An interview with Dr Lori Snyder
Dr Lori Snyder is an Associate Professor at Kingston University, UK, and a member of the Microbiology Society. In this interview, she shares how her interest in the issue of antimicrobial resistance has led her to identify alternative therapies, using genomics with experimental work in order to understand bacterial pathogens.
Tell us more about your current role.
I am an Associate Professor at Kingston University, in South West London, where I teach students from foundation year, through BSc levels, taught MSc programmes, and supervise MSc research and PhD students. I also conduct my own independent research and collaborate with others. I feel that it is important that my role enables me to do both, in order to educate the next generation of scientists and critical thinkers and to drive forward our understanding of bacteriology and genetics through original research and innovation.

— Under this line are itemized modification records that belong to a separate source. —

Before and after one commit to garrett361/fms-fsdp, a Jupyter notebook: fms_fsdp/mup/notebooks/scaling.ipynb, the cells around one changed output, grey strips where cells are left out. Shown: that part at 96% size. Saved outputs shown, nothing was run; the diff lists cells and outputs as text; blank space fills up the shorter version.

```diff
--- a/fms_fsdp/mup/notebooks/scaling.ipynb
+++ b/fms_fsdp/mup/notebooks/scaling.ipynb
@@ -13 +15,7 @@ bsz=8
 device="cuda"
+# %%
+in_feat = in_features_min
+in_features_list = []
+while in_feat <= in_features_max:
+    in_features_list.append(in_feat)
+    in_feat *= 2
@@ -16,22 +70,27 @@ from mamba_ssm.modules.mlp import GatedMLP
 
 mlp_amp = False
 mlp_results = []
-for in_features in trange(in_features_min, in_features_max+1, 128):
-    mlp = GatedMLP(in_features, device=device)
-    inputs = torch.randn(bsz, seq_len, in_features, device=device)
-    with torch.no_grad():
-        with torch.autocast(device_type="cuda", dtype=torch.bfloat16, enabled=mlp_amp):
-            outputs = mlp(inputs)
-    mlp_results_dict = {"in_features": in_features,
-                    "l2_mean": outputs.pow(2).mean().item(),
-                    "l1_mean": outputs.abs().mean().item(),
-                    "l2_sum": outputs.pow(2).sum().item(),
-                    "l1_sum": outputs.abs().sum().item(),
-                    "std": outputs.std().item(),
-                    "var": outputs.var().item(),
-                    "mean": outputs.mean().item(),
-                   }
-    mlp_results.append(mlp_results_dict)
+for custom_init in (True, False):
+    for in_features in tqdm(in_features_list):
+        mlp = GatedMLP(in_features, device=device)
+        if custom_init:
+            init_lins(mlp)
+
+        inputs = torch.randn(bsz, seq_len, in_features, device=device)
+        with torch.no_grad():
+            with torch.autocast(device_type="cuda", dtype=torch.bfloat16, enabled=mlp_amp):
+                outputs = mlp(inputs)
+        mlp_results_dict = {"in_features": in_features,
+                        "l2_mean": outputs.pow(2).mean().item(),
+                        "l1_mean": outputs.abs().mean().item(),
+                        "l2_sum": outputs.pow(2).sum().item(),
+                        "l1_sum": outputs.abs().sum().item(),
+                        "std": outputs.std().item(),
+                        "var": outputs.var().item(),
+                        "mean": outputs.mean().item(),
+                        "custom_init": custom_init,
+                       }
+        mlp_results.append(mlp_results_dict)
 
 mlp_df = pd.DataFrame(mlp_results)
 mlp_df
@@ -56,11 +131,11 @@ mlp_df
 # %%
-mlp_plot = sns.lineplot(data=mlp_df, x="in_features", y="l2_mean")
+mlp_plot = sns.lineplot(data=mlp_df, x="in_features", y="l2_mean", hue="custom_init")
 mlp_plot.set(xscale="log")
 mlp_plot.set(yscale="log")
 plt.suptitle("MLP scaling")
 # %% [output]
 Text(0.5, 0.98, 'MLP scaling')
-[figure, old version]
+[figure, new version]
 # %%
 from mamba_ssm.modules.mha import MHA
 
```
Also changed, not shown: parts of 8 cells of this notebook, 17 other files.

When did you become interested in bacteria and genomics?
Since I started my research, I have been motivated by the issues of antimicrobial resistance, the need to understand the mechanisms of resistance and the need to identify alternative therapies. During my PhD the first genome sequences became available. Since then, I have integrated bacterial genetics and genomics with experimental work to understand bacterial pathogens and improve methods to control infectious diseases. My research has defined the phase variable gene repertoire of the human pathogens Neisseria meningitidis and Neisseria gonorrhoeae, information that has been important in understanding the behaviour of these bacteria in various host niches and in vaccine design. Additional work I have conducted in these pathogens includes defining a system of horizontal gene transfer, contributing to understanding the prevalence of a genetic island, identifying sequence features contributing to transcriptional termination, investigating non-coding RNAs, and chromosomal rearrangements.
How have your research efforts expanded horizons with restriction enzymes?
Significantly, my group has demonstrated that monocaprin is able to rapidly kill N. gonorrhoeae and N. meningitidis, does not cause irritation in several in vitro assays of ocular irritation, and that N. gonorrhoeae did not develop resistance nor genomic changes indicative of resistance evolution. This research shows promise for the prophylaxis and treatment of gonococcal eye infections, including both ophthalmia neonatorum and adult keratitis, in the face of antimicrobial resistance and indeed untreatable gonococcal infections.
This research is a result of working at Kingston University alongside Professor Raid Alany, an expert in drug delivery to the eye, and has emphasized the importance of cross-disciplinary collaborations and supporting research in environments such as mine. I feel all aspects of my role are very much intertwined and essential parts of each other.